The World War One Centenary is a time to reflect one of the biggest wastes of human lives in the 20th Century. Why it happened, the lives it destroyed and how future wars can be averted are important lessons for our age. The ceramic poppies at the tower of London - 888,246 of them, each representing an extinguished human life - formed the centre of many moving tributes across the country.
It is important that we remember, but also how we remember it. The Sainsbury's Christmas advert not only flagrantly exploited the public mood to hock Christmas tat it commits a far bigger crime - it tries to make war picturesque.
War is an ugly business - over 6.5 million civilians died of disease and famine alone and a further 1 million were killed by 'direct military actions' in WW1. Combine that with military deaths through violence, malnutrition, disease and mental health issues and you have a total war dead equivalent to four times the population of Ireland. But of course this is not how Sainsbury's chooses to remember WW1 - because dead babies don't sell chocolate bars.
We can, unfortunately, expect to see more of this advertising. The partnership between the Royal British Legion and Sainsbury's is indicative of a country that is quite happy to fight wars but tends to shrug it shoulders when it is asked to pay for them. We find ourselves dependent on charitable giving to support veterans that the government can't or won't pay for. Organisations, like the Royal British Legion, will therefore sell themselves to the highest bidder to fill the gap.
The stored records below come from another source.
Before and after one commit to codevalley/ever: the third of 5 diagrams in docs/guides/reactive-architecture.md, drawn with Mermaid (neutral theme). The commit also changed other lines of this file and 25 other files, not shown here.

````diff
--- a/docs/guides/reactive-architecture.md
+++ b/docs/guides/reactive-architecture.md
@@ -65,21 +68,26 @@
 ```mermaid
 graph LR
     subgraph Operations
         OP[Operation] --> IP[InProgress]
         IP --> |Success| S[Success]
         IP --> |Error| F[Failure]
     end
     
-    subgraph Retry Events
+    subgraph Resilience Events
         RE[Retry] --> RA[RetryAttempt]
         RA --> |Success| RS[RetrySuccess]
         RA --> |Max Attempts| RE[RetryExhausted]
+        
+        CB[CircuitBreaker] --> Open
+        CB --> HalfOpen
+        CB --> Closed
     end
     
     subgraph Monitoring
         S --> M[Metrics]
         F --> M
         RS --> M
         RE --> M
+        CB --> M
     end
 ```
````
The bizarre outcome is Sainsbury's giving us the perverse Christmas message that chocolate makes war OK.
The simple truth is people who go through the necessary conditioning to be able to participate in the legalised murder of people they don't know, in countries they've never been to, for reasons they don't understand, are going to come back damaged.
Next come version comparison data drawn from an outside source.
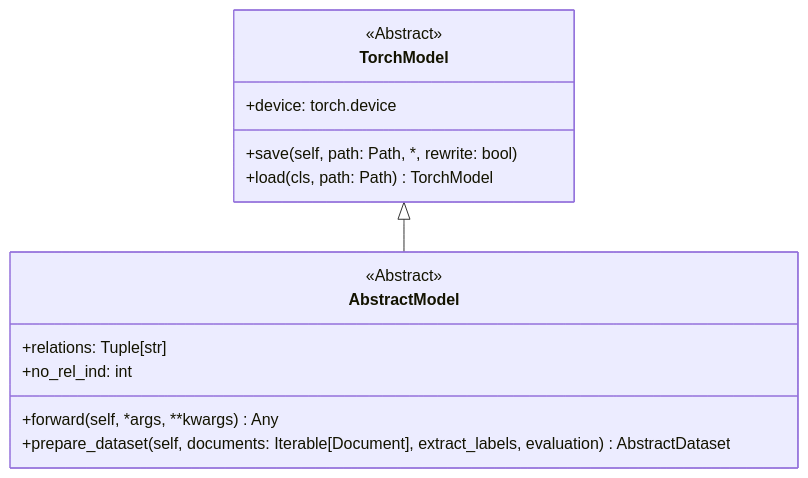
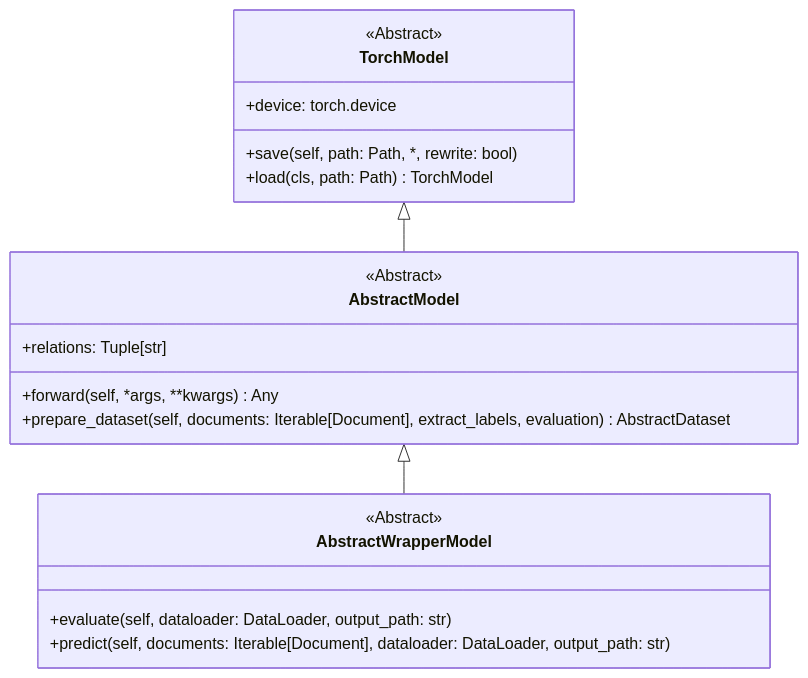
The fourth of 4 diagrams in README.md (phos-phophy/creed), drawn with Mermaid before and after one commit. The commit also changed other lines of this file, not shown here.

````diff
--- a/README.md
+++ b/README.md
@@ -152,21 +151,27 @@
 ```mermaid
 classDiagram
 direction TB
 
    class TorchModel{
       <<Abstract>>
       +device: torch.device
       +save(self, path: Path, *, rewrite: bool)
       +load(cls, path: Path) TorchModel
    }
    TorchModel <|-- AbstractModel
+   AbstractModel <|-- AbstractWrapperModel
    
    class AbstractModel{
       <<Abstract>>
       +relations: Tuple[str]
-      +no_rel_ind: int
       +forward(self, *args, **kwargs) Any
       +prepare_dataset(self, documents: Iterable[Document], extract_labels, evaluation)  AbstractDataset
    }
    
+   class AbstractWrapperModel{
+      <<Abstract>>
+      +evaluate(self, dataloader: DataLoader, output_path: str)
+      +predict(self, documents: Iterable[Document], dataloader: DataLoader, output_path: str)
+   }
+   
 ```
````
Inevitably this has an impact - around 9,000 ex-servicemen are living on the streets largely because of mental health issues that are a direct consequence of military service. Veterans of warfare almost always need greater state resources to come to terms with the psychological impact of working in warzones - the government to its credit has given some recognition to this.
The military covenant, now enshrined in law set out a new deal that armed services personnel can expect in terms of support from the British government in return for their service. The devil, however, is in the numbers - all sustainable funding for the Covenant annually is set to be around £10 million or 1/10th of what the Royal British Legion spends each year or 1/3500th of the MoD the annual spend.
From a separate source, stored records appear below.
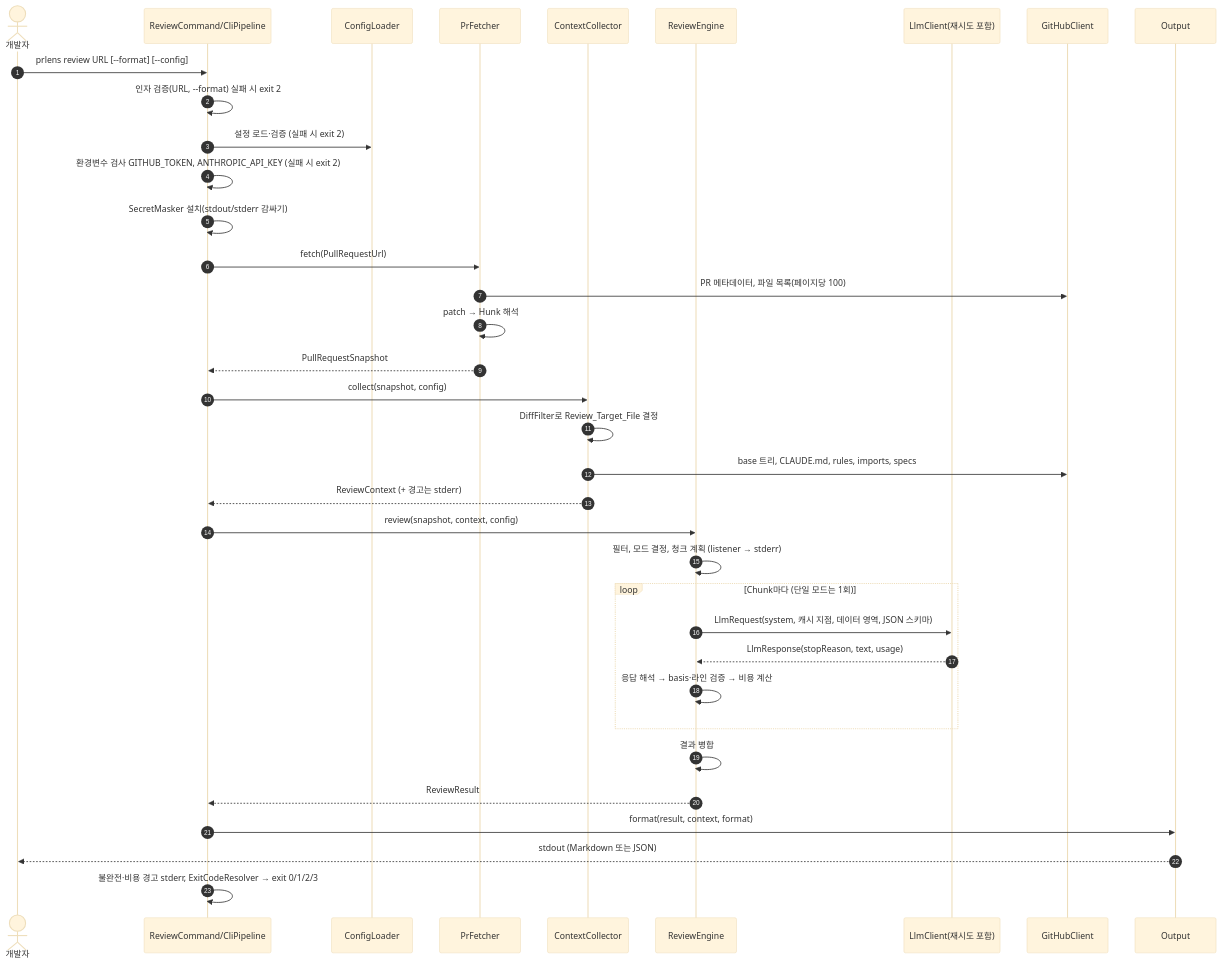
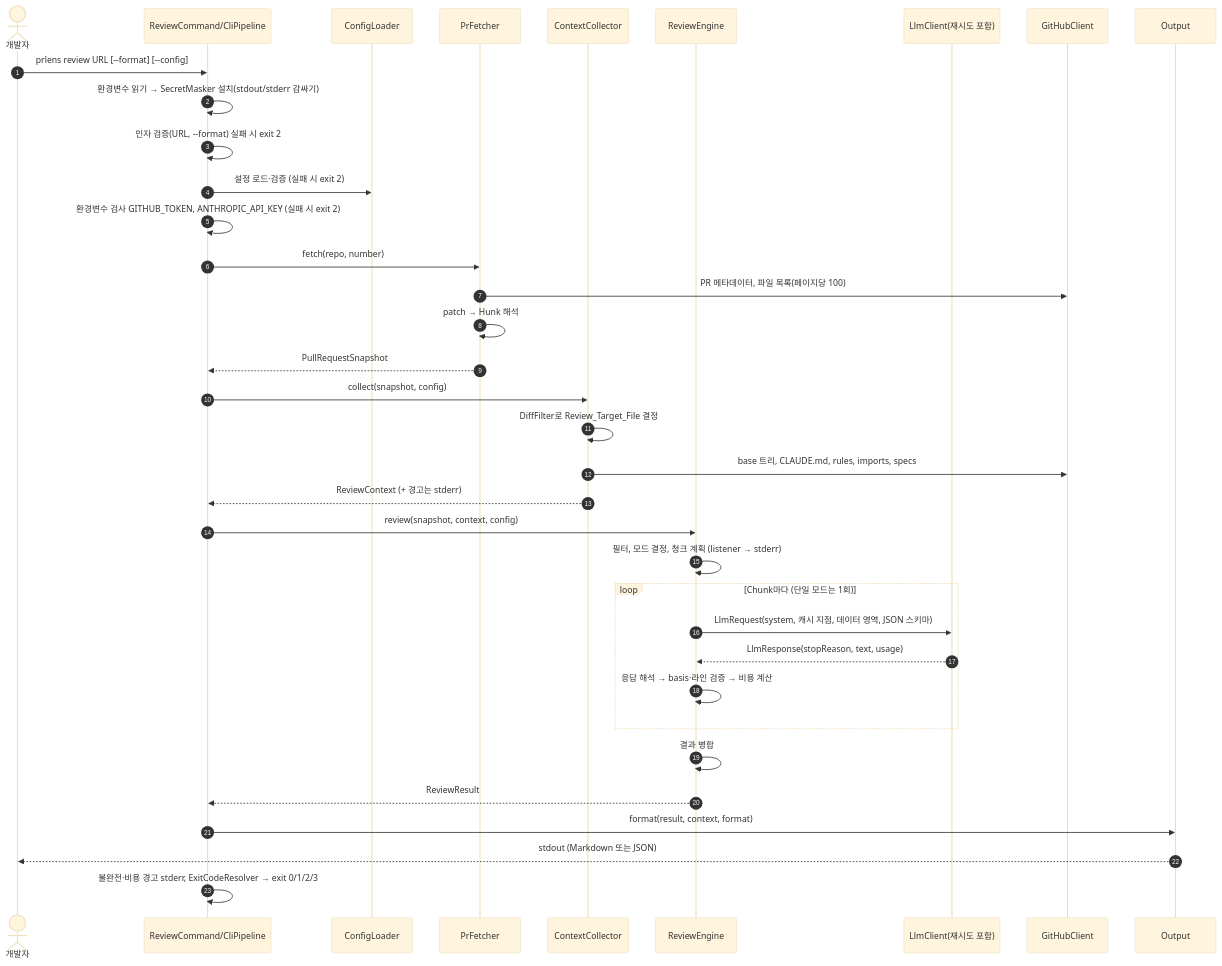
One commit to jjangyeesoo/claude-team-pr-lens changed the second of 2 diagrams in docs/specs/pr-lens-p1-cli/design.md. Above: the diagram before and after it, drawn with Mermaid (base theme). The commit also changed other lines of this file and 9 other files, not shown here.

````diff
--- a/docs/specs/pr-lens-p1-cli/design.md
+++ b/docs/specs/pr-lens-p1-cli/design.md
@@ -100,39 +103,39 @@
 ```mermaid
 sequenceDiagram
   autonumber
   actor Dev as 개발자
   participant CLI as ReviewCommand/CliPipeline
   participant CFG as ConfigLoader
   participant PRF as PrFetcher
   participant CTX as ContextCollector
   participant ENG as ReviewEngine
   participant LLM as LlmClient(재시도 포함)
   participant GH as GitHubClient
   participant OUT as Output
 
   Dev->>CLI: prlens review URL [--format] [--config]
+  CLI->>CLI: 환경변수 읽기 → SecretMasker 설치(stdout/stderr 감싸기)
   CLI->>CLI: 인자 검증(URL, --format) 실패 시 exit 2
   CLI->>CFG: 설정 로드·검증 (실패 시 exit 2)
   CLI->>CLI: 환경변수 검사 GITHUB_TOKEN, ANTHROPIC_API_KEY (실패 시 exit 2)
-  CLI->>CLI: SecretMasker 설치(stdout/stderr 감싸기)
-  CLI->>PRF: fetch(PullRequestUrl)
+  CLI->>PRF: fetch(repo, number)
   PRF->>GH: PR 메타데이터, 파일 목록(페이지당 100)
   PRF->>PRF: patch → Hunk 해석
   PRF-->>CLI: PullRequestSnapshot
   CLI->>CTX: collect(snapshot, config)
   CTX->>CTX: DiffFilter로 Review_Target_File 결정
   CTX->>GH: base 트리, CLAUDE.md, rules, imports, specs
   CTX-->>CLI: ReviewContext (+ 경고는 stderr)
   CLI->>ENG: review(snapshot, context, config)
   ENG->>ENG: 필터, 모드 결정, 청크 계획 (listener → stderr)
   loop Chunk마다 (단일 모드는 1회)
     ENG->>LLM: LlmRequest(system, 캐시 지점, 데이터 영역, JSON 스키마)
     LLM-->>ENG: LlmResponse(stopReason, text, usage)
     ENG->>ENG: 응답 해석 → basis·라인 검증 → 비용 계산
   end
   ENG->>ENG: 결과 병합
   ENG-->>CLI: ReviewResult
   CLI->>OUT: format(result, context, format)
   OUT-->>Dev: stdout (Markdown 또는 JSON)
   CLI->>CLI: 불완전·비용 경고 stderr, ExitCodeResolver → exit 0/1/2/3
 ```
````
Way back in Christmas in 2011 I had a habit of popping by the Occupy London Stock Exchange protest on my transits through central London. During this time I made friends with a convicted thief, a recovering addict and a recent divorcee who were, like me, avid chess players at the "Tea and Empathy" tent.
Divided in age and circumstance but united by the ugliest of human experiences - deprivation and homelessness. Another thing united them - they were all previously armed services personnel. All their stories of largely self-inflicted misery certainly won't light up the sympathy circuits of everyone but they were all, in a very Christian tradition, penitent figures.
These are the people that are left behind by a government that would rather charities pick up the bill for the wars they start. Whilst Help for Heroes, Royal British Legion and Combat Stress do vital work, that work should be paid for by the state that is responsible for putting service personnel in harm's way in the first place.
Until then we are likely to see more corporate flogging of military history for their own profit. The Sainsbury's advert has been described as a 'masterpiece' and 'heart-warming' - but I fail to see that the exploitative manipulation of one of the darkest chapters in human history to peddle inflatable lawn ornaments as anything less than tacky, callous and probably evil.
Merry Christmas everyone.